How the Midwest and South Gave Truman His Razor-Thin 1948 Victory

He won the support of Roosevelt’s “New Deal” coalition: labor, Blacks, Jews, farmers from the Midwest, and a number of southern states. Introduction Democratic Party’s poor showing in the 1946 mid-term congressional elections—in which the Republican Party took control of both the Senate and the House of Representatives for the first time since 1928—considerably dimmed[…]

Voices, Votes, Victory: Presidential Campaign Songs since George Washington

Lyrics ranged from broad satire to sincere political expression, demonstrating just how effective a messenger music can be. Early Rally Songs “Washington’s March” America’s earliest presidential elections were simple contests in which the candidate who garnered the most votes won.
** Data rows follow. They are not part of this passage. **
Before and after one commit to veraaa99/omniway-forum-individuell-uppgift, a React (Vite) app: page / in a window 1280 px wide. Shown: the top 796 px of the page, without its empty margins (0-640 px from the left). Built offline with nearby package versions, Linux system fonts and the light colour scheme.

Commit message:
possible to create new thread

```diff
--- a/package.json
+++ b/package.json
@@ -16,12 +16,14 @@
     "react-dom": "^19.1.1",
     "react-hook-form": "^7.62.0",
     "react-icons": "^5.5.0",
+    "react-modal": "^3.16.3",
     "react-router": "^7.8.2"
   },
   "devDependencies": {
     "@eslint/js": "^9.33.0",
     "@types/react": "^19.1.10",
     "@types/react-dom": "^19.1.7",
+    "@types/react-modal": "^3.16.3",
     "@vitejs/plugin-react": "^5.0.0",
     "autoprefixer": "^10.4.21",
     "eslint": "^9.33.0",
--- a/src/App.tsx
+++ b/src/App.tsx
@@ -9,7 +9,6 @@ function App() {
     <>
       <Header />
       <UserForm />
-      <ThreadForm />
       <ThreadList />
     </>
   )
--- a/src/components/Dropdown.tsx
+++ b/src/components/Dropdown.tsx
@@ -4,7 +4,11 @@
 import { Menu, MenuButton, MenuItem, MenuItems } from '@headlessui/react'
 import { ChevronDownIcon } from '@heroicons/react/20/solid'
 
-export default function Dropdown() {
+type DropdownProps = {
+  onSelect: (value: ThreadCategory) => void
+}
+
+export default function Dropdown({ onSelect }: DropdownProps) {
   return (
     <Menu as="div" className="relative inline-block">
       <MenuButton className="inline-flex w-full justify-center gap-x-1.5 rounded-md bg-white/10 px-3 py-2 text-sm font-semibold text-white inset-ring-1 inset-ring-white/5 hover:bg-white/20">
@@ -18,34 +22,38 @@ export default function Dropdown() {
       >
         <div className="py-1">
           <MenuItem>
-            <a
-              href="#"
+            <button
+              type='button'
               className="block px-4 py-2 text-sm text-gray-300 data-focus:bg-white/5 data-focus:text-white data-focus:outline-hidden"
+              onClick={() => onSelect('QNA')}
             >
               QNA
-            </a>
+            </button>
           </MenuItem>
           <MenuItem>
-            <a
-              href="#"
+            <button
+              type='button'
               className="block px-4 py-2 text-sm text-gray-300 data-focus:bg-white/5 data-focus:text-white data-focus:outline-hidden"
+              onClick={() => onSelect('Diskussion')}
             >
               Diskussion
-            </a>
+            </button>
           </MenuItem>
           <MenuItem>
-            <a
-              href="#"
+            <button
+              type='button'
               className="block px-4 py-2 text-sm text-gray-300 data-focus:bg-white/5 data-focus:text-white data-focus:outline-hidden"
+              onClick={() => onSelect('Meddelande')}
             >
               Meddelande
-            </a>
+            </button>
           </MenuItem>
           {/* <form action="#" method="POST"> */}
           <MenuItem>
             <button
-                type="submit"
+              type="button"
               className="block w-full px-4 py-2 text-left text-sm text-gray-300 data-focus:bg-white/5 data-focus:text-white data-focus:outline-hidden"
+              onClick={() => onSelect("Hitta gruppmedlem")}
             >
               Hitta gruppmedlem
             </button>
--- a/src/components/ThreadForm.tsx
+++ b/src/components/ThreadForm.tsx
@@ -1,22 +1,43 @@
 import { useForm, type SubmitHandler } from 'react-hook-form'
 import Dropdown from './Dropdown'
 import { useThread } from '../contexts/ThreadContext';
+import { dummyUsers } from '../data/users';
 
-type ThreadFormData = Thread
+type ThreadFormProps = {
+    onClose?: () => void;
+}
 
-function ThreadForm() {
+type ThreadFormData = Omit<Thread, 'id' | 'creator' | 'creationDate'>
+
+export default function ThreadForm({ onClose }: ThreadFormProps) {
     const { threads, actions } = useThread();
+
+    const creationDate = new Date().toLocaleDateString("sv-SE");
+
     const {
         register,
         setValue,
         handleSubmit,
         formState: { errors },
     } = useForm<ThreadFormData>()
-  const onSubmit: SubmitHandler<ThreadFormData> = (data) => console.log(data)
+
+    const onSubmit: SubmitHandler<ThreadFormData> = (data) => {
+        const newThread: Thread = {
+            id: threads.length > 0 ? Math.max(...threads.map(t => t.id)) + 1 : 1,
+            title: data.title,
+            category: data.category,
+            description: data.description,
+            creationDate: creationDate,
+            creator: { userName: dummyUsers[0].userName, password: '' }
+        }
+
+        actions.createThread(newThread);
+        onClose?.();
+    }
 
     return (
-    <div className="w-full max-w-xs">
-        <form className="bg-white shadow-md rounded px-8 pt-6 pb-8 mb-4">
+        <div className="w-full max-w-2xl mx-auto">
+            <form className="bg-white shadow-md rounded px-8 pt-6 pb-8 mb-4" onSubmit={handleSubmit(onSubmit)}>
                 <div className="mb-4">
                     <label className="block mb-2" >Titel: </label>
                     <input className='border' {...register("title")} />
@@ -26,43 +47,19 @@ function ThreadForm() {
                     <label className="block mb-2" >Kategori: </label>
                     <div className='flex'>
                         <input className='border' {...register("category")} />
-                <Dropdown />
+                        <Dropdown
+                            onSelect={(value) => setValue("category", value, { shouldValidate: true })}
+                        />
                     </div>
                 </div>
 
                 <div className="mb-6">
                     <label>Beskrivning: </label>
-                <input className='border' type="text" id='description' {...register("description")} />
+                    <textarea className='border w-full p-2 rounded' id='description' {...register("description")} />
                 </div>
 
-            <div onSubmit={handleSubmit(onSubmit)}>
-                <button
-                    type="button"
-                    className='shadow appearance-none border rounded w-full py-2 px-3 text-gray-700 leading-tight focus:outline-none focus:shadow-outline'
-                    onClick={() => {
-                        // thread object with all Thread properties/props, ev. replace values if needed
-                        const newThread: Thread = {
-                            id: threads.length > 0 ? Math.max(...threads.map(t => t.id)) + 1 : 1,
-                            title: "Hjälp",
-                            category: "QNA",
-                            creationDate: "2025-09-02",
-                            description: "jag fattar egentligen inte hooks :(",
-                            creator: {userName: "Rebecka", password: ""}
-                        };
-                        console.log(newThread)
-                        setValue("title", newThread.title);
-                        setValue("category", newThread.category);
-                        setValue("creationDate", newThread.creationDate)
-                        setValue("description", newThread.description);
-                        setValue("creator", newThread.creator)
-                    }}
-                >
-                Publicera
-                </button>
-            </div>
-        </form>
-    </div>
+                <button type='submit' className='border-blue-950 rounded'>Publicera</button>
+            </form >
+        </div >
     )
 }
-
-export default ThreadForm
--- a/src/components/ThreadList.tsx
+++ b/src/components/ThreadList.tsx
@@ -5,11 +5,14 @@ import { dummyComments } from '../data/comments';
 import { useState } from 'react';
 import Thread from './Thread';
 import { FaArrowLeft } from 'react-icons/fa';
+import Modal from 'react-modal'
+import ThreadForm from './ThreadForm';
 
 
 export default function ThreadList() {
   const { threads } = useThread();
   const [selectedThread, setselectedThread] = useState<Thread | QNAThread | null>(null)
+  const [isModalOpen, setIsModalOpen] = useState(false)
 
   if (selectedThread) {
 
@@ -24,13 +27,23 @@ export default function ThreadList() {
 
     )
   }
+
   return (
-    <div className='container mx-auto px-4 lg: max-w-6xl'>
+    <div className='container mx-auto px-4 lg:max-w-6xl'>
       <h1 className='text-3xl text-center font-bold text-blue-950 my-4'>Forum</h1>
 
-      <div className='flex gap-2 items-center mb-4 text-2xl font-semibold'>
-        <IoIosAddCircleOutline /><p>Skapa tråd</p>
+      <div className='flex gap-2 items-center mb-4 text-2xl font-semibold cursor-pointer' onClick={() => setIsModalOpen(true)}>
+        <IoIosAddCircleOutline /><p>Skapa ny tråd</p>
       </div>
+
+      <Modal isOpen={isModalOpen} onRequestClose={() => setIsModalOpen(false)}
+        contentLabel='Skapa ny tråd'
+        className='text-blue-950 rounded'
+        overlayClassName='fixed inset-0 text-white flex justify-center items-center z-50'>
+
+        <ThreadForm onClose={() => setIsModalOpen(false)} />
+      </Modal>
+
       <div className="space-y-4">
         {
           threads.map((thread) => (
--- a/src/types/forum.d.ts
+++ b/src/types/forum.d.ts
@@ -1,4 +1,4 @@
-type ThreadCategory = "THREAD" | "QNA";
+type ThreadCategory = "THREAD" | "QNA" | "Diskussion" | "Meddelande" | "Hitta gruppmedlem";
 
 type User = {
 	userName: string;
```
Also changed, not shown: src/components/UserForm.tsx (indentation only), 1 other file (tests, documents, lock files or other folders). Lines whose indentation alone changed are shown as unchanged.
With impassioned partisan races yet to emerge, political songs were expressions of patriotism. “The Favorite[…]

Roosevelt’s Smashing of Landon in the 1936 Presidential Election

Roosevelt won the greatest electoral landslide since the beginning of the two-party system in the 1850s. Introduction The 1936 United States presidential election was the 38th quadrennial presidential election, held on Tuesday, November 3, 1936. In the midst of the Great Depression, incumbent Democratic President Franklin D. Roosevelt defeated Republican Governor Alf Landon of Kansas.[…]

Electing Members of Congress in the Early Republic

Procedures for electing members of Congress in the early republic greatly differed from the single-district system that is in use today. By Philip LampiHistorian Until 1825, the U.S. government did not require that local election officials formally report the results of their contests to any state or federal officials. Without official sources of election returns,[…]

Political Parties in the Early American Republic

This was a period of great experimentation and change in the development of political parties. The framers of the federal Constitution had not anticipated the development of permanent political parties. Parties were considered “factions,” dangerous and illegitimate alliances that pursued their own self-interest at the expense of the common good. National leaders were expected to[…]

Voting in Early America

The first representative assembly in English America convened in Jamestown’s church July 30, 1619. By Ed Crews Among the first things the Jamestown voyagers did when they set up English America’s first permanent settlement was conduct an election. Nearly as soon as they landed—April 26, 1607, by their calendar—the commanders of the 105 colonists unsealed[…]

The Birth and Growth of Gerrymandering in Early America

Gerrymandering, the politicians’ practice of drawing district lines to favor their party and expand their power, is nearly as old as the republic itself. Elbridge Gerry was a powerful voice in the founding of the nation, but today he’s best known for the political practice with an amphibious origin. Long and thin, the redrawn state[…]

Elbridge Gerry’s Monster Salamander that Swallows Votes

Examining the two-hundred-year-old creation of Founding Father Elbridge Gerry of Massachusetts. By Harlow Giles Unger As Americans prepare to vote in local and state elections on Election Day, tens of thousands–even millions–will find their votes chewed, swallowed, and discarded by a monstrous “salamander”—the two-hundred-year-old creation of Founding Father Elbridge Gerry of Massachusetts. Gerry created the[…]

The Election of 1828: It’s Always Been Ugly

Andrew Jackson and his supporters felt that the 1824 Presidential election had been stolen from him, which made the 1828 election contentious from the start. By Benjamin Shaw As the presidential election of 1828 approached, the nation’s emotions were running high. Andrew Jackson, the former Governor of Tennessee, was to challenge incumbent president John Quincy[…]

The Election of 1824: The ‘Corrupt Bargain’

John Quincy Adams was the last of the “notables” that began with George Washington. Introduction Only twice in U.S. history have fathers and sons been elected president: most recently George W. Bush, son of George H.W. Bush, preceded by John Quincy Adams, son of John Adams. John Quincy Adams was elected in 1824 through one[…]